Supplied material:
----

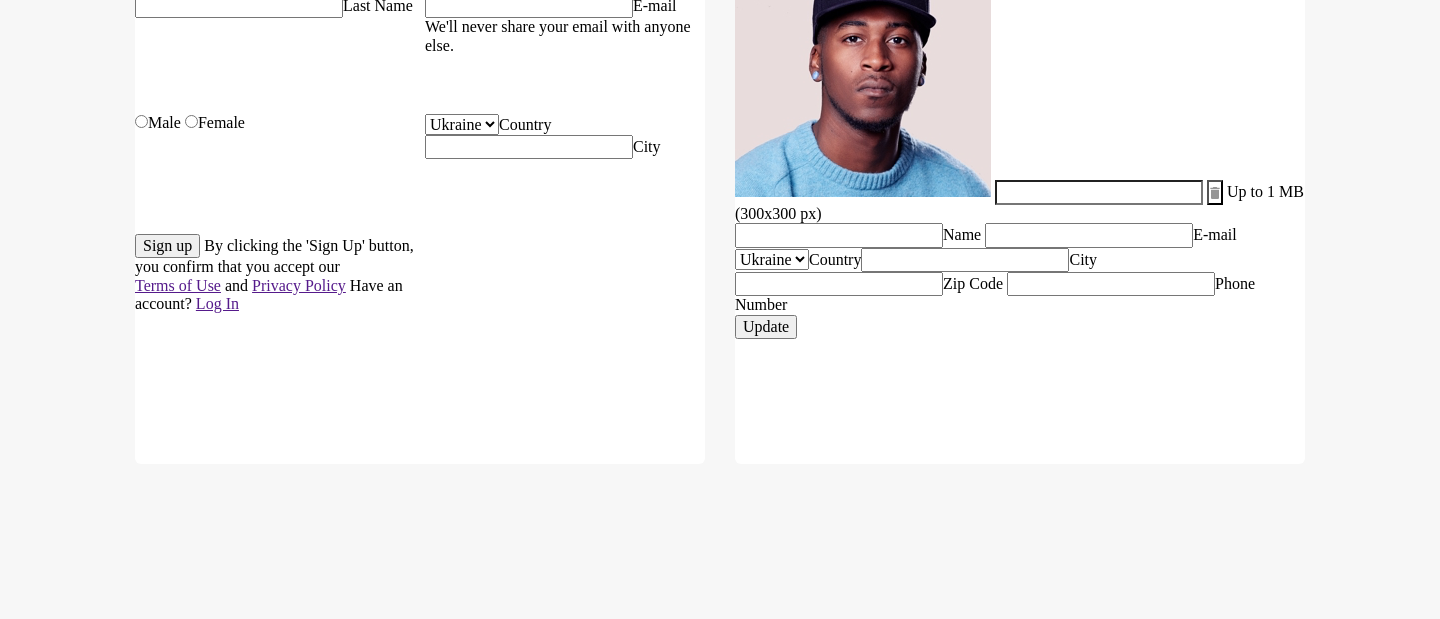
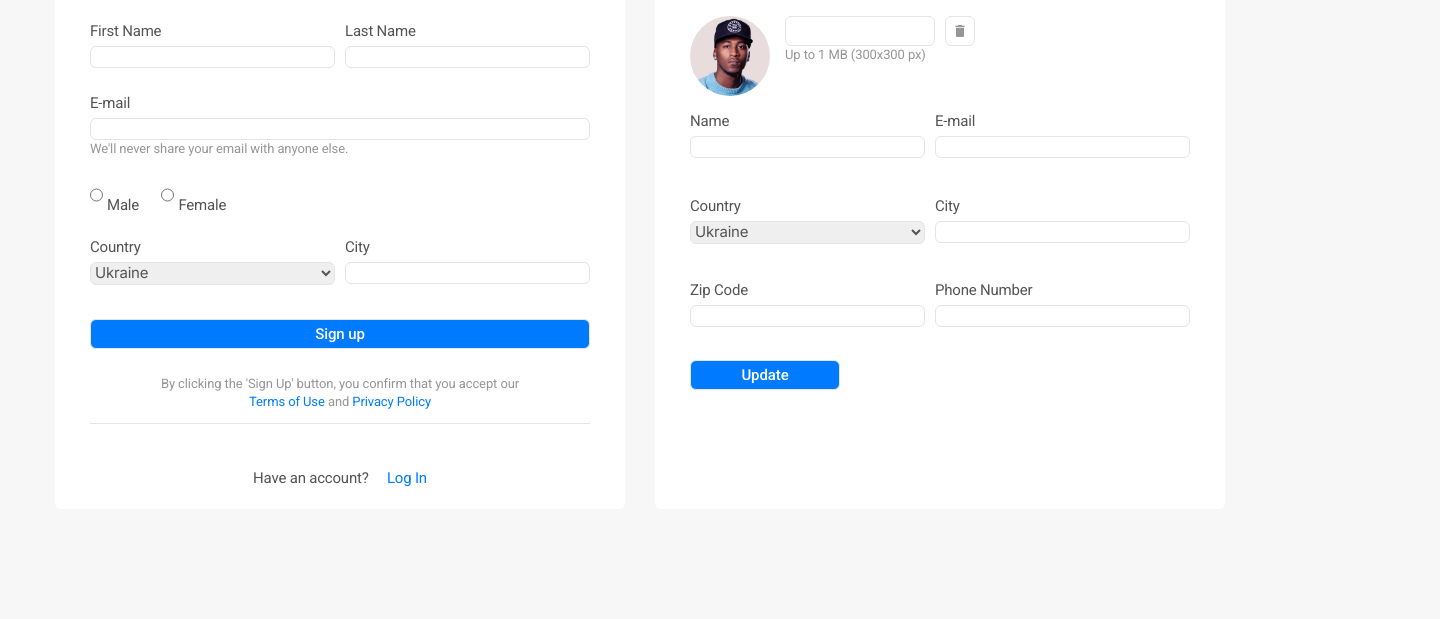
Before and after one commit to sergeiown/BeetRootEducationLesson06, a plain HTML site: page index.html in a window 1280 px wide. Shown: the part 181-800 px from the top of the page, 1440 px wide, since content can reach past the window. Drawn offline with Linux system fonts and the light colour scheme.

Commit message:
finish task

```diff
--- a/index.html
+++ b/index.html
@@ -22,53 +22,76 @@
         <h2 class="account-header">Create an account</h2>
 
         <div class="firstname">
-          <label><input name="firstname" type="text" />First Name</label>
+          <label for="firstname">First Name</label>
+          <input name="firstname" type="text" />
         </div>
 
         <div class="lastname">
-          <label><input name="lastname" type="text" />Last Name</label>
+          <label for="lastname">Last Name</label>
+          <input name="lastname" type="text" />
         </div>
 
         <div class="account-email">
-          <label><input name="email" type="text" />E-mail</label>
-          <text>We'll never share your email with anyone else.</text>
+          <label for="email">E-mail</label>
+          <input name="email" type="text" />
+          <bottom-text
+            >We'll never share your email with anyone else.</bottom-text
+          >
         </div>
 
         <div class="gender">
-          <label><input name="male" type="radio" />Male</label>
-          <label><input name="female" type="radio" />Female</label>
+          <input name="male" type="radio" onclick="msg()" />
+          <label for="male"> Male &emsp;</label>
+          <input name="female" type="radio" onclick="msg()" />
+          <label for="female">Female</label>
         </div>
 
-        <div class="account-adress">
-          <label>
+        <div class="account-country">
+          <label for="country">Country</label>
           <select name="country">
             <option value="ua">Ukraine</option>
             <option value="ca">Canada</option>
-              <option value="usa">USA</option></select
-            >Country</label
-          ><label><input name="city" type="text" />City</label>
+            <option value="usa">USA</option>
+          </select>
+        </div>
+
+        <div class="account-city">
+          <label for="city">City</label>
+          <input name="city" type="text" />
         </div>
 
         <div class="account-button">
           <input type="button" value="Sign up" onclick="msg()" />
+        </div>
+
+        <div class="account-button-text">
           <text
-            >By clicking the 'Sign Up' button, you confirm that you accept
-            our<br /><a href="" onclick="msg()">Terms of Use</a> and
-            <a href="" onclick="msg()">Privacy Policy</a></text
+            >By clicking the 'Sign Up' button, you confirm that you accept our
+          </text>
+          <text>
+            <a href="" onclick="msg()">Terms of Use</a> and
+            <a href="" onclick="msg()">Privacy Policy</a><br />
+          </text>
+        </div>
+
+        <div class="account-button-label">
+          <label
+            >Have an account? &emsp;<a href="" onclick="msg()">Log In</a></label
           >
-          <text>Have an account? <a href="" onclick="msg()">Log In</a></text>
         </div>
       </form>
     </section>
 
     <section>
       <form class="profile">
-        <h2>Profile</h2>
+        <h2 class="profile-header">Profile</h2>
 
-        <div class="row">
-          <img src="./img/Image.png" alt="Photo" />
+        <div class="profile-avatar">
+          <img src="./img/Image.png" alt="Avatar" />
+        </div>
 
         <!-- скрываем элемент < input type=”file” />, на его месте показываем < input type=”text” />, который имеет событие onclick -->
+        <div class="profile-file">
           <input
             type="file"
             id="file"
@@ -77,31 +100,48 @@
             style="display: none"
           />
           <input type="text" id="camera" onclick="openFileDialog('file')" />
-          <input type="button" id="trash" onclick="msg()" />
-          <text>Up to 1 MB (300x300 px)</text>
+          <bottom-text>Up to 1 MB (300x300 px)</bottom-text>
         </div>
 
-        <div class="row">
-          <label><input name="name" type="text" />Name</label>
-          <label><input name="email" type="text" />E-mail</label>
+        <div class="profile-trash">
+          <input type="button" id="trash" onclick="msg()" />
         </div>
 
-        <div class="row">
-          <label>
+        <div class="profile-name">
+          <label for="name">Name</label>
+          <input name="name" type="text" />
+        </div>
+
+        <div class="profile-email">
+          <label for="email">E-mail</label>
+          <input name="email" type="text" />
+        </div>
+
+        <div class="profile-country">
+          <label for="country">Country</label>
           <select name="country">
             <option value="ua">Ukraine</option>
             <option value="ca">Canada</option>
-              <option value="usa">USA</option></select
-            >Country</label
-          ><label><input name="city" type="text" />City</label>
+            <option value="usa">USA</option>
+          </select>
         </div>
 
-        <div class="row">
-          <label><input name="zipcode" type="text" />Zip Code</label>
-          <label><input name="phonenumber" type="text" />Phone Number</label>
+        <div class="profile-city">
+          <label for="city">City</label>
+          <input name="city" type="text" />
         </div>
 
-        <div class="row">
+        <div class="zipcode">
+          <label for="zipcode">Zip Code</label>
+          <input name="zipcode" type="text" />
+        </div>
+
+        <div class="phonenumber">
+          <label for="phonenumber">Phone Number</label>
+          <input name="phonenumber" type="text" />
+        </div>
+
+        <div class="profile-button">
           <input type="button" value="Update" onclick="msg()" />
         </div>
       </form>
--- a/styles/fonts.css
+++ b/styles/fonts.css
@@ -0,0 +1,82 @@
+h2 {
+  font-family: "Roboto";
+  font-style: normal;
+  font-weight: 500;
+  font-size: 24px;
+  line-height: 32px;
+  color: #1c1c1c;
+}
+
+label {
+  font-family: "Roboto";
+  font-style: normal;
+  font-weight: 400;
+  font-size: 15px;
+  line-height: 30px;
+  letter-spacing: -0.2px;
+  color: #545454;
+}
+
+text {
+  font-family: "Roboto";
+  font-style: normal;
+  font-weight: 400;
+  font-size: 13px;
+  line-height: 18px;
+  letter-spacing: -0.1px;
+  color: #969696;
+  text-align: center;
+}
+
+bottom-text {
+  font-family: "Roboto";
+  font-style: normal;
+  font-weight: 400;
+  font-size: 13px;
+  line-height: 18px;
+  letter-spacing: -0.1px;
+  color: #969696;
+}
+
+input,
+[type="button"] {
+  font-family: "Roboto";
+  font-style: normal;
+  font-weight: 500;
+  font-size: 15px;
+  line-height: 22px;
+  text-align: center;
+  letter-spacing: -0.1px;
+  color: #ffffff;
+  height: 30px;
+  background: #007bff;
+  border: 1px solid #e4e4e4;
+  border-radius: 6px;
+}
+
+input,
+[type="text"] {
+  font-family: "Roboto";
+  font-style: normal;
+  font-weight: 500;
+  font-size: 15px;
+  line-height: 22px;
+  letter-spacing: -0.1px;
+  text-align: left;
+  color: #545454;
+  background: #ffffff;
+  border: 1px solid #e4e4e4;
+  border-radius: 6px;
+}
+
+select {
+  font-family: "Inter";
+  font-style: normal;
+  font-weight: 400;
+  font-size: 15px;
+  line-height: 22px;
+  letter-spacing: -0.2px;
+  color: #545454;
+  border: 1px solid #e4e4e4;
+  border-radius: 6px;
+}
--- a/styles/form.css
+++ b/styles/form.css
@@ -1,38 +1,273 @@
 body {
-  width: 1440px;
-  height: 700px;
   background-color: #f7f7f7;
+  display: flex;
+  flex-direction: row;
+  position: relative;
+  justify-content: center;
+  align-content: center;
 }
 
 /* Form "Create an account" */
 .account {
-  position: absolute;
   width: 570px;
   height: 590px;
-  left: 135px;
-  top: 55px;
+  margin-top: 100px;
+  margin-right: 15px;
+  margin-bottom: 100px;
+  margin-left: 15px;
   background-color: #ffffff;
   border-radius: 6px;
   display: grid;
   grid-template-columns: 1fr 1fr;
-  grid-template-rows: 1fr 1fr 1fr 1fr 1fr;
+  grid-template-rows: 1fr 1fr 1fr 1fr 1fr 1fr 1fr 1fr;
   gap: 10px;
 }
 
-.box1 {
-  grid-column: 2 / 4;
+.account-header {
+  grid-column: 1;
   grid-row: 1;
+  margin-top: 35px;
+  margin-left: 35px;
+}
+
+.firstname {
+  grid-column: 1;
+  grid-row: 2;
+  display: flex;
+  flex-direction: column;
+  position: relative;
+  width: 245px;
+  height: 48px;
+  margin-left: 35px;
+}
+
+.lastname {
+  grid-column: 2;
+  grid-row: 2;
+  display: flex;
+  flex-direction: column;
+  position: relative;
+  width: 245px;
+  height: 48px;
+  margin-right: 35px;
+}
+
+.account-email {
+  grid-column: 1 / span 2;
+  grid-row: 3;
+  display: flex;
+  flex-direction: column;
+  position: relative;
+  width: 500px;
+  height: 48px;
+  margin-left: 35px;
+}
+
+.gender {
+  grid-column: 1;
+  grid-row: 4;
+  width: 160px;
+  height: 22px;
+  margin-left: 35px;
+  align-self: center;
+  align-items: center;
+}
+
+.account-country {
+  grid-column: 1;
+  grid-row: 5;
+  display: flex;
+  flex-direction: column;
+  position: relative;
+  width: 245px;
+  height: 48px;
+  margin-left: 35px;
+}
+
+.account-city {
+  grid-column: 2;
+  grid-row: 5;
+  display: flex;
+  flex-direction: column;
+  position: relative;
+  width: 245px;
+  height: 48px;
+  margin-right: 35px;
+}
+
+.account-button {
+  grid-column: 1 / span 2;
+  grid-row: 6;
+  display: flex;
+  flex-direction: column;
+  position: relative;
+  align-self: center;
+  width: 500px;
+  margin-left: 35px;
+}
+
+.account-button-text {
+  grid-column-start: 1;
+  grid-column-end: span 2;
+  grid-row: 7;
+  display: flex;
+  flex-direction: column;
+  position: relative;
+  margin-left: 35px;
+  margin-right: 35px;
+  border-bottom: 1px solid #e4e4e4;
+  height: 48px;
+}
+
+.account-button-label {
+  grid-column-start: 1;
+  grid-column-end: span 2;
+  grid-row: 8;
+  display: flex;
+  flex-direction: column;
+  align-self: center;
+  justify-self: center;
+  justify-items: center;
+  align-items: center;
+  position: relative;
 }
 
 /* Form "Profile" */
 .profile {
-  position: absolute;
   width: 570px;
   height: 590px;
-  left: 735px;
-  top: 55px;
+  margin-top: 100px;
+  margin-right: 15px;
+  margin-bottom: 100px;
+  margin-left: 15px;
   background-color: #ffffff;
   border-radius: 6px;
+  display: grid;
+  grid-template-columns: 130px 130px 130px 130px;
+  grid-template-rows: 1fr 1fr 1fr 1fr 1fr 2fr;
+  gap: 10px;
+}
+
+.profile-header {
+  grid-column: 1;
+  grid-row: 1;
+  margin-top: 35px;
+  margin-left: 35px;
+}
+
+.profile-avatar {
+  grid-column: 1;
+  grid-row: 2;
+  display: flex;
+  flex-direction: column;
+  position: relative;
+  margin-left: 35px;
+}
+
+.profile-file {
+  grid-column-start: 1;
+  grid-column-end: span 3;
+  grid-row: 2;
+  display: flex;
+  flex-direction: column;
+  position: relative;
+  width: 150px;
+  height: 48px;
+  margin-left: 130px;
+}
+
+.profile-trash {
+  grid-column: 3;
+  grid-row: 2;
+  display: flex;
+  flex-direction: column;
+  position: relative;
+  width: 30px;
+  margin-left: 10px;
+}
+
+.profile-name {
+  grid-column-start: 1;
+  grid-column-end: span 2;
+  grid-row: 3;
+  display: flex;
+  flex-direction: column;
+  position: relative;
+  margin-left: 35px;
+  height: 48px;
+}
+
+.profile-email {
+  grid-column-start: 3;
+  grid-column-end: span 4;
+  grid-row: 3;
+  display: flex;
+  flex-direction: column;
+  position: relative;
+  margin-right: 35px;
+  height: 48px;
+}
+
+.profile-country {
+  grid-column-start: 1;
+  grid-column-end: span 2;
+  grid-row: 4;
+  display: flex;
+  flex-direction: column;
+  position: relative;
+  margin-left: 35px;
+  height: 48px;
+}
+
+.profile-city {
+  grid-column-start: 3;
+  grid-column-end: span 4;
+  grid-row: 4;
+  display: flex;
+  flex-direction: column;
+  position: relative;
+  margin-right: 35px;
+  height: 48px;
+}
+
+.zipcode {
+  grid-column-start: 1;
+  grid-column-end: span 2;
+  grid-row: 5;
+  display: flex;
+  flex-direction: column;
+  position: relative;
+  margin-left: 35px;
+  height: 48px;
+}
+
+.phonenumber {
+  grid-column-start: 3;
+  grid-column-end: span 4;
+  grid-row: 5;
+  display: flex;
+  flex-direction: column;
+  position: relative;
+  margin-right: 35px;
+  height: 48px;
+}
+
+.profile-button {
+  grid-column-start: 1;
+  grid-column-end: 2;
+  grid-row: 6;
+  display: flex;
+  flex-direction: column;
+  position: relative;
+  width: 150px;
+  height: 48px;
+  margin-left: 35px;
+}
+
+img {
+  border-radius: 50%;
+  width: 80px;
+  height: 80px;
 }
 
 #camera {
@@ -42,3 +277,21 @@ body {
 #trash {
   background: url(./trash.svg) no-repeat center;
 }
+
+/* Links styling block */
+a:link {
+  text-decoration: none;
+  color: #007bff;
+}
+a:visited {
+  text-decoration: none;
+  color: #007bff;
+}
+a:active {
+  text-decoration: none;
+  color: #007bff;
+}
+a:hover {
+  text-decoration: none;
+  color: #007bff;
+}
```
Lines whose indentation alone changed are shown as unchanged.
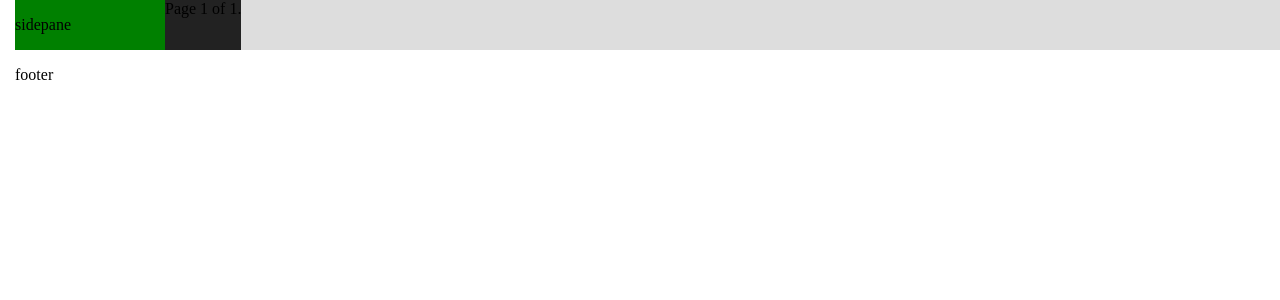
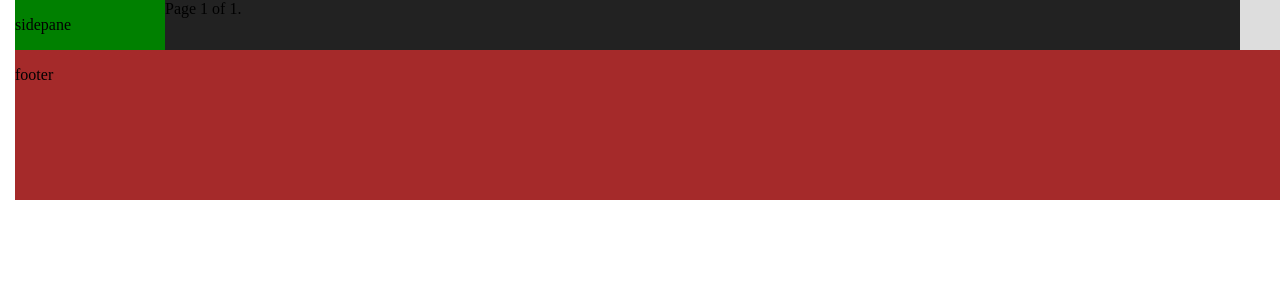
Before and after one commit to BrettRD/PersonalWebsite, a Django app: a page that uses blog/templates/blog/base.html in a window 1280 px wide. Shown: the part 50-350 px from the top of the page. Run offline with Django 3.2, Linux system fonts and the light colour scheme; the visitor is signed in with stand-in values (Sample User, id 1); data that the repository does not hold is empty.

Commit message:
added css footer

```diff
--- a/blog/static/css/blog.css
+++ b/blog/static/css/blog.css
@@ -37,7 +37,15 @@
     position: relative;
     background: #222222;
     display: inline-grid;
-    /*width:85%;*/
+    width:85%;
+}
+
+div.footer {
+    position: relative;
+    background: brown;
+    width: 100%;
+    height: 150px;
+    display: inline-flex;
 }
 
 div.date {
```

----

Assignment:
Your reply must be one number, namely how many lines of the material above contain the string "female".

Exercise result:
3